═══ ENTRIES SUPPLIED

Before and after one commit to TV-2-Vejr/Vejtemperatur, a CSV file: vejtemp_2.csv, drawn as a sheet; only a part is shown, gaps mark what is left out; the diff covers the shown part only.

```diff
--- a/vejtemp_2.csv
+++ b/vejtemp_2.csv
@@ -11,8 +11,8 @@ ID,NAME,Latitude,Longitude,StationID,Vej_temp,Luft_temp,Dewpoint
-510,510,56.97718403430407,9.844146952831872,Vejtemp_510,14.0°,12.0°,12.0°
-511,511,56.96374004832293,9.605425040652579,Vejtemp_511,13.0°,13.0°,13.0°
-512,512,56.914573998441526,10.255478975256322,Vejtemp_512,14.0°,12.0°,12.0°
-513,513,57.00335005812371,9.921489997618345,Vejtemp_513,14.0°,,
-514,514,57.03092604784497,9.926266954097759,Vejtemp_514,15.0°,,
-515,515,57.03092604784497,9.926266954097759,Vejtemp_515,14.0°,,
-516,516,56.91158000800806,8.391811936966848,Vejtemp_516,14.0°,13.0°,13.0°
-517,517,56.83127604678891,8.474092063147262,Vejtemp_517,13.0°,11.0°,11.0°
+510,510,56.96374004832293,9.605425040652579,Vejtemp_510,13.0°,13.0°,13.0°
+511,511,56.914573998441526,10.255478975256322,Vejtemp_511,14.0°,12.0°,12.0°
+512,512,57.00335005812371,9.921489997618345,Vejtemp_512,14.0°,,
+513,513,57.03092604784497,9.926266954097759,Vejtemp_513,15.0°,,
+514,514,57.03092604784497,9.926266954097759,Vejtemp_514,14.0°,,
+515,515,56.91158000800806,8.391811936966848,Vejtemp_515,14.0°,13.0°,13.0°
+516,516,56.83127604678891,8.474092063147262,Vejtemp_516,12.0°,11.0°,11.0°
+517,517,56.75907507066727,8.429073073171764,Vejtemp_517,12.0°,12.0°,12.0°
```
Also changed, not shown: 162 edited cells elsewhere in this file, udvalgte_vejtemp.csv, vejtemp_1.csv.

══════

• **PROBLEM DETAILS**: Reproduce the data exactly. All of it is needed.

• **SOLUTION FOR THIS TASK**:
Before and after one commit to TV-2-Vejr/Vejtemperatur, a CSV file: vejtemp_2.csv, drawn as a sheet; only a part is shown, gaps mark what is left out; the diff covers the shown part only.

```diff
--- a/vejtemp_2.csv
+++ b/vejtemp_2.csv
@@ -11,8 +11,8 @@ ID,NAME,Latitude,Longitude,StationID,Vej_temp,Luft_temp,Dewpoint
-510,510,56.97718403430407,9.844146952831872,Vejtemp_510,14.0°,12.0°,12.0°
-511,511,56.96374004832293,9.605425040652579,Vejtemp_511,13.0°,13.0°,13.0°
-512,512,56.914573998441526,10.255478975256322,Vejtemp_512,14.0°,12.0°,12.0°
-513,513,57.00335005812371,9.921489997618345,Vejtemp_513,14.0°,,
-514,514,57.03092604784497,9.926266954097759,Vejtemp_514,15.0°,,
-515,515,57.03092604784497,9.926266954097759,Vejtemp_515,14.0°,,
-516,516,56.91158000800806,8.391811936966848,Vejtemp_516,14.0°,13.0°,13.0°
-517,517,56.83127604678891,8.474092063147262,Vejtemp_517,13.0°,11.0°,11.0°
+510,510,56.96374004832293,9.605425040652579,Vejtemp_510,13.0°,13.0°,13.0°
+511,511,56.914573998441526,10.255478975256322,Vejtemp_511,14.0°,12.0°,12.0°
+512,512,57.00335005812371,9.921489997618345,Vejtemp_512,14.0°,,
+513,513,57.03092604784497,9.926266954097759,Vejtemp_513,15.0°,,
+514,514,57.03092604784497,9.926266954097759,Vejtemp_514,14.0°,,
+515,515,56.91158000800806,8.391811936966848,Vejtemp_515,14.0°,13.0°,13.0°
+516,516,56.83127604678891,8.474092063147262,Vejtemp_516,12.0°,11.0°,11.0°
+517,517,56.75907507066727,8.429073073171764,Vejtemp_517,12.0°,12.0°,12.0°
```
Also changed, not shown: 162 edited cells elsewhere in this file, udvalgte_vejtemp.csv, vejtemp_1.csv.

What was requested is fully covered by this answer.